1. Zygmunt Bauman, Wasted Lives: Modernity and Its Outcasts (Malden, ma: Blackwell, 2003), 97.
2. Maurizia Boscagli, Stuff Theory: Everyday Objects, Radical Materialism (New York: Bloomsbury, 2014), 228.
3. Boscagli, Stuff Theory, 228.
4. Michel Serres, Malfeasance: Appropriation through Pollution?, trans. Anne-Marie Feenberg-Dibon (Stanford, ca: Stanford University Press, 2011), 3.
5. Serres, Malfeasance, 3. [End Page 38]
6. Serres, Malfeasance, 38.
7. Serres, Malfeasance, 34.
8. Serres’s analysis of pollution and private property, however, disturbingly gets played out through sexual politics as he muses on how heterosexual penetrative sex is a form of ownership of women through a polluting of their bodies through ejaculation. An ecofeminist response to Serres’s text would be fruitful.
9. Gay Hawkins, qtd. in Serres, Malfeasance, 3.
10. Serres, Malfeasance, 41
11. Serres, Malfeasance, 48
12. Serres, Malfeasance, 42
13. Dipesh Chakrabarty, “Of Garbage: Modernity and the Citizen’s Gaze,” Economic and Political Weekly 27, nos. 10–11 (March 7–14, 1992): 541–47, 541.
14. Many have written on the conceptual weight of dirt in the colonial project and its links to racism, including Ann Laura Stoler and Anne McClintock.
15. Chakrabarty, “Of Garbage,” 541.
16. Mary Douglas, Purity and Danger: An Analysis of Concepts of Pollution and Taboo (London: Routledge, 2002), 44.
17. Douglas, Purity and Danger, 44.
18. Chakrabrty, “Of Garbage,” 542.
19. Chakrabrty, “Of Garbage,” 543.
20. Chakrabrty, “Of Garbage,” 543.
21. Gita Wolf, Anushka Ravishankar, and Orijit Sen, Trash! On Ragpicker Children and Recycling (Chennai, India: Tara Books, 2011), 81.
22. Wolf, Ravishankar, and Sen, Trash!, 20.
23. Wolf, Ravishankar, and Sen, Trash!, 35.
24. Wolf, Ravishankar, and Sen, Trash!, 35.
25. Wolf, Ravishankar, and Sen, Trash!, 22.
26. Wolf, Ravishankar, and Sen, Trash!, 80.
27. Wolf, Ravishankar, and Sen, Trash!, 30.
28. Wolf, Ravishankar, and Sen, Trash!, 80.
29. Wolf, Ravishankar, and Sen, Trash!, 77.
30. Wolf, Ravishankar, and Sen, Trash!, 83.
31. Rob Nixon, Slow Violence and the Environmentalism of the Poor (Cambridge, ma: Harvard University Press, 2011), 13.

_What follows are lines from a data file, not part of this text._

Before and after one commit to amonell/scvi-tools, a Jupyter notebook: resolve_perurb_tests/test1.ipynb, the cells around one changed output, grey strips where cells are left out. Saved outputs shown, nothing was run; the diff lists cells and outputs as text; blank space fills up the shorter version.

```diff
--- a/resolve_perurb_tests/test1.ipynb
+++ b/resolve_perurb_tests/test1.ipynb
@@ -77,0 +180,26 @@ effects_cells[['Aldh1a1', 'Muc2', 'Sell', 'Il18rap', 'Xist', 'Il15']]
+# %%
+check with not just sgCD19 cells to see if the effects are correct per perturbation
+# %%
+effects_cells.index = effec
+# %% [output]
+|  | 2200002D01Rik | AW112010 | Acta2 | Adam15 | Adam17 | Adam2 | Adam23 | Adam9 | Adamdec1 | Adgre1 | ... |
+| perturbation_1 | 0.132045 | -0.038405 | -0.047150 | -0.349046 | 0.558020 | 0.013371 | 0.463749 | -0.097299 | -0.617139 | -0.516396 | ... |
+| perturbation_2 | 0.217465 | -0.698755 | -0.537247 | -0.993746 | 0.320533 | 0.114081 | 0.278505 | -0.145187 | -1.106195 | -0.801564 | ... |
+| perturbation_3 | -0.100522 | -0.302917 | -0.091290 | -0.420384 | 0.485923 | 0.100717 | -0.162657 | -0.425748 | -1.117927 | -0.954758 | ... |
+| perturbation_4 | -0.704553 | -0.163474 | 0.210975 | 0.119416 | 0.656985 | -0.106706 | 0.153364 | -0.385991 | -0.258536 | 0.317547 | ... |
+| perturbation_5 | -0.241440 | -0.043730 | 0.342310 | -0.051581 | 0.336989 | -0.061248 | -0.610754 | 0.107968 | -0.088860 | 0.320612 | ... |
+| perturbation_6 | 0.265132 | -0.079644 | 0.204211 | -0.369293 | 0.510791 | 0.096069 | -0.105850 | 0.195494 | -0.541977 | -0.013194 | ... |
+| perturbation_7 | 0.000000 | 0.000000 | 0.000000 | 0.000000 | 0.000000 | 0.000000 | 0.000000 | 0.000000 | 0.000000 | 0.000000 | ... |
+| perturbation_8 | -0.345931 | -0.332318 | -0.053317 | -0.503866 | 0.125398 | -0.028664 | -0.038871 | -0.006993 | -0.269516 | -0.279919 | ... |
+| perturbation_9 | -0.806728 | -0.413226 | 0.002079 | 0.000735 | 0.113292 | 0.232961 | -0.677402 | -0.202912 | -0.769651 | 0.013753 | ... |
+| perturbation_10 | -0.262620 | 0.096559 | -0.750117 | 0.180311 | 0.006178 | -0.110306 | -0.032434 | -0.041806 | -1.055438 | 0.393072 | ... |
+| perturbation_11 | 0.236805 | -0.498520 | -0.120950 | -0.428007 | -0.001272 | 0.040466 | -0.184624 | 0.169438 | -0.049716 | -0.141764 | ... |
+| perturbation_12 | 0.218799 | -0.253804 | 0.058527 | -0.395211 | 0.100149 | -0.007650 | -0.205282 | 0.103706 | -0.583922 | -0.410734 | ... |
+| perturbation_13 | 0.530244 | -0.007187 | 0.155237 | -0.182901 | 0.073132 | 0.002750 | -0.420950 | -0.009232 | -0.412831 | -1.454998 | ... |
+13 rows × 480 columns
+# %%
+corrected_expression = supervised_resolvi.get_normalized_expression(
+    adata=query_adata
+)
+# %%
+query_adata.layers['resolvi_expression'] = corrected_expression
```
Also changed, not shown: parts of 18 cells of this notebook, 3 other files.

32. Wolf, Ravishankar, and Sen, Trash!, 83.
33. And here, of course, I am speaking not in the chemical sense but rather in the sense of how we can perceive garbage, using only our simple senses. We are now too familiar with the significantly disruptive chemical and hormonal effects of what appear to be stable and harmless plastics to make any claim about the inertness of any object. However, there are few (if any) who feel revulsion at the sight of a bisphenol A water bottle, even if we know intellectually its potentially harmful effects. We are much more likely to balk at the sight of a soiled tissue, the feel of a wad of gum, or the stench of something “off.”
34. Dipesh Chakrabarty, “The Climate of History: Four Theses,” Critical Inquiry 35, no. 2 (2009): 197–222. [End Page 39]